What does data collection look like? One such system uses barcode technology to capture the serial number, version number and batch information for each component. The manufacturing production line also collects information from the manufacturing equipment, such as temperature, physical clearances, other statistics and perhaps even pictures. The data from each manufacturing batch is fed back into a software system with integration into an ERP system that has vendor information for each component.
Using the manufacturing of a PC board as an example, below we discuss each of these data collection benefits.

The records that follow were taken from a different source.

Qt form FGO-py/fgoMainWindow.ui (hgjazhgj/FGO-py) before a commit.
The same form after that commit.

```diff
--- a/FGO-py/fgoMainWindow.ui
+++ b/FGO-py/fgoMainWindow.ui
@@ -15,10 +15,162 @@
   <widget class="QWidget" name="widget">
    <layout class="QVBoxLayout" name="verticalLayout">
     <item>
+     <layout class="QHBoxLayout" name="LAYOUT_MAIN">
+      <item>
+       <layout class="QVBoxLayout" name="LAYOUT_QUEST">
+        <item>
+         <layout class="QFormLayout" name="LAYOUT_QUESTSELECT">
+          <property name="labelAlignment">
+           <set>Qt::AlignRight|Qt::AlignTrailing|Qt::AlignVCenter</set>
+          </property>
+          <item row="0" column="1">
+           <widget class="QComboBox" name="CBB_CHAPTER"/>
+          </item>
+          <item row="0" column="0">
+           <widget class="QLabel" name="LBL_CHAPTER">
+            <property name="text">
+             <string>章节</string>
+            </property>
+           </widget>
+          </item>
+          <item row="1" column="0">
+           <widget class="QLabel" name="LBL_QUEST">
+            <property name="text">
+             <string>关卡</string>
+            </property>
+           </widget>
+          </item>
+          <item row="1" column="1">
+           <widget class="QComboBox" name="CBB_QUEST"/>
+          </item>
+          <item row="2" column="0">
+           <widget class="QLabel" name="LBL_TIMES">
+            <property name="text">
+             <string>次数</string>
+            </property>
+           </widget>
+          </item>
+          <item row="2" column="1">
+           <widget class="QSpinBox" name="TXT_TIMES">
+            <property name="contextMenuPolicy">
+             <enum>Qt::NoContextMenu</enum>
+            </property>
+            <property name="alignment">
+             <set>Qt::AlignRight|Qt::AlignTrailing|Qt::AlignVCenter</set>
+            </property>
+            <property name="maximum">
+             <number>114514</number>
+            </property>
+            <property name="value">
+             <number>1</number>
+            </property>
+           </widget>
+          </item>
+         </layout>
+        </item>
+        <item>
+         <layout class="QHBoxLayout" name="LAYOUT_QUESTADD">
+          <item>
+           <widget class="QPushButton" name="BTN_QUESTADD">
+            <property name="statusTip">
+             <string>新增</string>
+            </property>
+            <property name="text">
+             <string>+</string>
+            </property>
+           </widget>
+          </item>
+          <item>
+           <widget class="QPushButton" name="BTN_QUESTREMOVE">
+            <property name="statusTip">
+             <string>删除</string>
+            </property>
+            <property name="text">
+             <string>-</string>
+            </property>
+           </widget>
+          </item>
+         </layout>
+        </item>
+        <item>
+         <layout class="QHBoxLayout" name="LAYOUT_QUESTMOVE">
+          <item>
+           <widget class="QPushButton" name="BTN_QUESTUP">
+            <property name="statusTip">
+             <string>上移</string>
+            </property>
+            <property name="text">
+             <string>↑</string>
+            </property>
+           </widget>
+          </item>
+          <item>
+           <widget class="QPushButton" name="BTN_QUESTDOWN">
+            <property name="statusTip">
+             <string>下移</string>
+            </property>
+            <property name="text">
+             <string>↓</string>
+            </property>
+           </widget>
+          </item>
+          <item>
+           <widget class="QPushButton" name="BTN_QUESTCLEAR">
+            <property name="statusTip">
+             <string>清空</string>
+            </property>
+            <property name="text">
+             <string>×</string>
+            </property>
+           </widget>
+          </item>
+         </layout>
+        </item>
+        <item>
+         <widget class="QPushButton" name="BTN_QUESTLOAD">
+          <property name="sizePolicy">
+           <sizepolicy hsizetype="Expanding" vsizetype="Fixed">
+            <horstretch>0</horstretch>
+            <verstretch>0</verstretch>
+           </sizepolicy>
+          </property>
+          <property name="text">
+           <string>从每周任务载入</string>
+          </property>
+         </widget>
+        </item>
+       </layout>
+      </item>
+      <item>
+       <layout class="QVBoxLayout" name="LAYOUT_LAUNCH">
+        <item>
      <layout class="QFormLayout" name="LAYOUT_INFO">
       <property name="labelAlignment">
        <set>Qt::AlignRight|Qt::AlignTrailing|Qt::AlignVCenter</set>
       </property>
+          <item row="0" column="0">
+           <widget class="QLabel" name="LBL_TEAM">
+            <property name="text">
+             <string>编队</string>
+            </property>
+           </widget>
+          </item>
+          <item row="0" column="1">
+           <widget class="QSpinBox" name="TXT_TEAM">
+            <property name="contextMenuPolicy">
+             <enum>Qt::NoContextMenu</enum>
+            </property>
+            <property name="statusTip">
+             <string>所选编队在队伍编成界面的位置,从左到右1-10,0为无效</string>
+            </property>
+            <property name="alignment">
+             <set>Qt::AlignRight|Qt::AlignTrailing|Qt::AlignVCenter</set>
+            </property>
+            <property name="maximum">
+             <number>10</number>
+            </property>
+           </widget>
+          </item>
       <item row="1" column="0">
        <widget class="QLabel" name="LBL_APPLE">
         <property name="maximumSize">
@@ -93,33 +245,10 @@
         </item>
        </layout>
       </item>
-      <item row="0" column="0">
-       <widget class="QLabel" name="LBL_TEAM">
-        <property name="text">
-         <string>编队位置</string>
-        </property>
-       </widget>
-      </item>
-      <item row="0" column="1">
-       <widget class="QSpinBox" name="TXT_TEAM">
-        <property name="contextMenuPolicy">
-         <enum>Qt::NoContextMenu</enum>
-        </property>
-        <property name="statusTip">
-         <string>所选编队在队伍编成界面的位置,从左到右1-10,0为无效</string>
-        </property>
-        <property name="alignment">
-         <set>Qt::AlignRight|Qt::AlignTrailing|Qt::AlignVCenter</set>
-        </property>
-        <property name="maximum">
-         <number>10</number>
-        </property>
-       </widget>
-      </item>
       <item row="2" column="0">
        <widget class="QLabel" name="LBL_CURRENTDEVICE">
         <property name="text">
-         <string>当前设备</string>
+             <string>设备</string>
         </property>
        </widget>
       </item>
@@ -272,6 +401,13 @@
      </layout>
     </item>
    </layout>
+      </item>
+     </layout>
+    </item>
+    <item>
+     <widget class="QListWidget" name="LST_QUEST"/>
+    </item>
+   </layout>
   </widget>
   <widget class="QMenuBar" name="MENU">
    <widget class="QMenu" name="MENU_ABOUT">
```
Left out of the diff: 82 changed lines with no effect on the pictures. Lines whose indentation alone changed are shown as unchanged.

With a data collection system in place, the entire “genealogy” of each product can be tracked and monitored. Consider that a PC board may have 200 or more unique parts. The data collection system allows you to drill down for detailed information about each component. In this way, you are able to track the entire history of every PCB board that has left the manufacturing line.

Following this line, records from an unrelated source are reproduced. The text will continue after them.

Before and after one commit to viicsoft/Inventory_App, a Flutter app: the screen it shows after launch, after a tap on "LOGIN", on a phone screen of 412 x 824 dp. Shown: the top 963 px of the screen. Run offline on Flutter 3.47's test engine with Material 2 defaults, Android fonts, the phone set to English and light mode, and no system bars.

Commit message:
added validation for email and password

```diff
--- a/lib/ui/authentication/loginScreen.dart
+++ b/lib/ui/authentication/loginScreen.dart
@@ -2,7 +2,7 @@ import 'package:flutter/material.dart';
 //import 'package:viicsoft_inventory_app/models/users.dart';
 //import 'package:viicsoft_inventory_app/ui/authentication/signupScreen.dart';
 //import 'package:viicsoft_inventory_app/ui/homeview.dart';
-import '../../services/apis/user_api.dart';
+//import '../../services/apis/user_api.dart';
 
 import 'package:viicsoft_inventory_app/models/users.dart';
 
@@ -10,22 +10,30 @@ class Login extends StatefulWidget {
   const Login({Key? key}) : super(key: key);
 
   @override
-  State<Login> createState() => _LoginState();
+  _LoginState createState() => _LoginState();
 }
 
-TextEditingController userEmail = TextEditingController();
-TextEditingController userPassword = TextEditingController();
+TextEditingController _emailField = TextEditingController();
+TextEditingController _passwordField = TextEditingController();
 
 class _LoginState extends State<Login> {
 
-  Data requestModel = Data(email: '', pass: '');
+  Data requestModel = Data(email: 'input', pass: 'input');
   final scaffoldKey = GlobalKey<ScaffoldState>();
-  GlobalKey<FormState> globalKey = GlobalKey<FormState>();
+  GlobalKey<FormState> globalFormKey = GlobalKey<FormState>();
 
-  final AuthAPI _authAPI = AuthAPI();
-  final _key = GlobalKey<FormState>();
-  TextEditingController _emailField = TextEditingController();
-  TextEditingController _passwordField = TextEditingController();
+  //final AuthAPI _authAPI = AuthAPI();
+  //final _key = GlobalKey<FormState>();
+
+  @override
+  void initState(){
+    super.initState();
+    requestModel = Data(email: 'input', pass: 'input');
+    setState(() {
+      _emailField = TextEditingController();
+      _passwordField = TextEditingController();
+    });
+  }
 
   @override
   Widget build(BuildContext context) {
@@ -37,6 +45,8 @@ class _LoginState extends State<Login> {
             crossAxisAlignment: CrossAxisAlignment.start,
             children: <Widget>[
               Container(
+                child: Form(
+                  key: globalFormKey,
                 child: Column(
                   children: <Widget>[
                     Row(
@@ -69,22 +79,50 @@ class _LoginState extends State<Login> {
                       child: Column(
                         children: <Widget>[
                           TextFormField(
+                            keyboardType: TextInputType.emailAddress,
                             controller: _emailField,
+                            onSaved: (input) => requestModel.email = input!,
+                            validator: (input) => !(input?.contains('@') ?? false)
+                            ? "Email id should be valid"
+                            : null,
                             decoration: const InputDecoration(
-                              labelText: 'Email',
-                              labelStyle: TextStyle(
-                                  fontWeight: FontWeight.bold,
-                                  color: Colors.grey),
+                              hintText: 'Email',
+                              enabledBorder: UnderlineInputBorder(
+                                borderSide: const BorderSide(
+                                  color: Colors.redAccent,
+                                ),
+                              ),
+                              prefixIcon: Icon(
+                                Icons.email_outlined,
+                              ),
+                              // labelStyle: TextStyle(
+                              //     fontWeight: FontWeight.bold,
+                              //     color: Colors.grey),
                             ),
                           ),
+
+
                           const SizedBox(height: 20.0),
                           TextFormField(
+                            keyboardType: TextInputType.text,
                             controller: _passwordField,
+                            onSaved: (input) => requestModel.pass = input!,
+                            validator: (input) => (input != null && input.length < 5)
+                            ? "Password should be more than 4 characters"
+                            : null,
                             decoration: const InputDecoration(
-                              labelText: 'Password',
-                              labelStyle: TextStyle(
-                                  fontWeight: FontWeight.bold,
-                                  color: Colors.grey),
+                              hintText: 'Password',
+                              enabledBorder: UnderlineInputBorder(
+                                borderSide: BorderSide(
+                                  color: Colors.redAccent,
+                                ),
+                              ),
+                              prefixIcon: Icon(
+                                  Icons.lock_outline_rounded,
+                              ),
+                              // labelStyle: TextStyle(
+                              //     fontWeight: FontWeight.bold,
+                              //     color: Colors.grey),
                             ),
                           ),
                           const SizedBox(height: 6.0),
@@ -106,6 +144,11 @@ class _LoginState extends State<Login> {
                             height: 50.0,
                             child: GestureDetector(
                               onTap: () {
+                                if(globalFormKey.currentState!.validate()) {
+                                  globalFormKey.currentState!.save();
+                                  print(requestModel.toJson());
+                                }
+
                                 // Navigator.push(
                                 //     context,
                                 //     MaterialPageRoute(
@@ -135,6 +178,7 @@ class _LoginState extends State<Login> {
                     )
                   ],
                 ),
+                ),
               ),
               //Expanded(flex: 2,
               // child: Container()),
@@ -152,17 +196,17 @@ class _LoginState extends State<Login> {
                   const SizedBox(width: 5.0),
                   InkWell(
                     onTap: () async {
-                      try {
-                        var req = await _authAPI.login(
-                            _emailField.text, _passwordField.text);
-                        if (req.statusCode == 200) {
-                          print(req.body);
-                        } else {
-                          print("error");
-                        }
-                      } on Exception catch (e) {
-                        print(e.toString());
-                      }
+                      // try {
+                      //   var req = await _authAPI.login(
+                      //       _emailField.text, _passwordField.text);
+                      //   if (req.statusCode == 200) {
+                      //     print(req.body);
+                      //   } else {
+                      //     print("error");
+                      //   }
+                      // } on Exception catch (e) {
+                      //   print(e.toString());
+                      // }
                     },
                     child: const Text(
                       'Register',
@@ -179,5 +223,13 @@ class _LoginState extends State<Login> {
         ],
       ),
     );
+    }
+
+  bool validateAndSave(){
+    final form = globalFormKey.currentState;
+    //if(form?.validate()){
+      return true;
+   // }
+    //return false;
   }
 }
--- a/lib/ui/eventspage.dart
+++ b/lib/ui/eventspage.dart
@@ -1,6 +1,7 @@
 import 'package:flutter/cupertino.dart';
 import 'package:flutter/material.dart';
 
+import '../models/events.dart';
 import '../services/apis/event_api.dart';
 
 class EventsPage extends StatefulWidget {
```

When a failure is identified, often through customer returns, you will be able to pinpoint each PC board that has the failed component. Without this detailed data tracking, guess work is used to identify the PC boards manufactured during a time period when a batch of components were received. Or worse case, notifications are sent to customers that their product may be impacted. Usually a conservative approach is taken to ensure all customers that “may” be impacted are notified. The company must replace parts even if they are not actually part of the failed batch. In addition to the costs that represents, the quality reputation of the company is needlessly harmed.
At Y Soft, we use a 2D barcode which is laser-engraved directly onto each PC board. As the board progresses through the production line, information about each component used is added to the barcode. The finished board contains all the component information as well as information about the production machine (clearances, temperature etc.). The process continues to final assembly and shipping with the result being the entire process is captured before the product leaves the facility.

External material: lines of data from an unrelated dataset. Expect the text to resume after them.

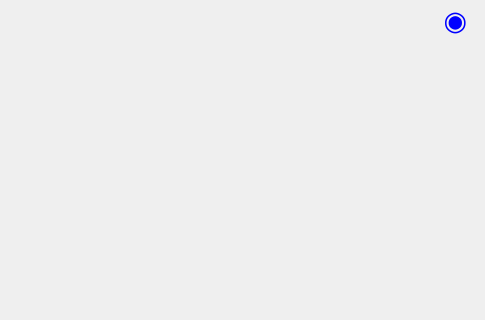
Qt form mainwindow.ui (voidranjer/comp3004-final) before a commit; both pictures show x 315 to 800 and y 0 to 320 of the 800 by 600 pixel window.
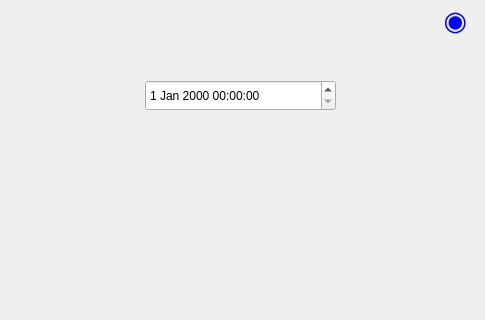
The same form after that commit.

Patch:
```diff
--- a/mainwindow.ui
+++ b/mainwindow.ui
@@ -271,6 +271,16 @@
      <bool>true</bool>
     </property>
    </widget>
+   <widget class="QDateTimeEdit" name="dateTimeEdit">
+    <property name="geometry">
+     <rect>
+      <x>460</x>
+      <y>80</y>
+      <width>191</width>
+      <height>31</height>
+     </rect>
+    </property>
+   </widget>
    <zorder>battery_top</zorder>
    <zorder>blue_light</zorder>
    <zorder>green_light</zorder>
```
Left out of the diff: 1 changed line with no effect on the pictures.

Should a component failure be identified, the database quickly and easily identifies the impacted boards, who supplied the components, in what conditions those components were assembled and most importantly which other product units have the same component and the customers impacted.
Continuously Improve Prevention and Manufacturing Quality
It is not uncommon for bad components to be identified during the manufacturing process, during quality testing or through visual inspections. As data is collected during the process, it may be discovered that a higher than normal failure rate is occurring. This information may help manufacturing proactively figure out the problem whether it be in the component itself or with some aspect of the production line.
During the quality testing process, it is not feasible to simulate testing for how long the customer will use it and the environmental conditions of its use.
However long you test a component or a PC board filled with components, the actual customer usage time and environmental conditions cannot be easily replicated. However, if you combine your quality test output with analysis of failure reports from customers, it is possible to start to track “failure trends” which can help you improve the manufacturing process in several ways. For example, over time you can optimize your supplier network to use components that are not prone to faults and which are compatible with other components. Or you can use the trend data to identify customer installations where a high probability of a failure exists and take steps to prevent the failure with timely service actions.
Raise the Business Value of Hardware
Implementing an automated data collection system is not without cost. In our experience, operational costs tied to our manufacturing line increased by 15 percent. One should also consider the capital costs for equipment purchases, such as the laser 2D barcode engraver in our case. But the key business value for a manufacturer lies in the lower number of manufacturing failures, the ability to prevent failures and the ability to quickly and precisely identify impacted customers.
For Y Soft, where 90% of our hardware products containing PC boards are shipped outside of our home country - Czech Republic, repair costs can be high and often are more than the price of the device. We are also able to use quality as a marketing differentiator. Overall, the initial and ongoing operating costs of the data collection system were recouped in a short time.
The implementation of our data collection system took six months and the time/effort needed should not be underestimated. The data collection itself was easy; the time consuming part was integration with existing systems such as stock management systems, ERP, ordering systems of suppliers and other integrations. It can be more complicated than it looks and planning will be required. The system also required an initial learning curve and training for manufacturing staff to learn new processes. Once the system is in place, don’t ignore the data. Doing so will only impact you down the road through higher costs and headaches.
Marcel Fejtek is Chief Operating Officer at Y Soft.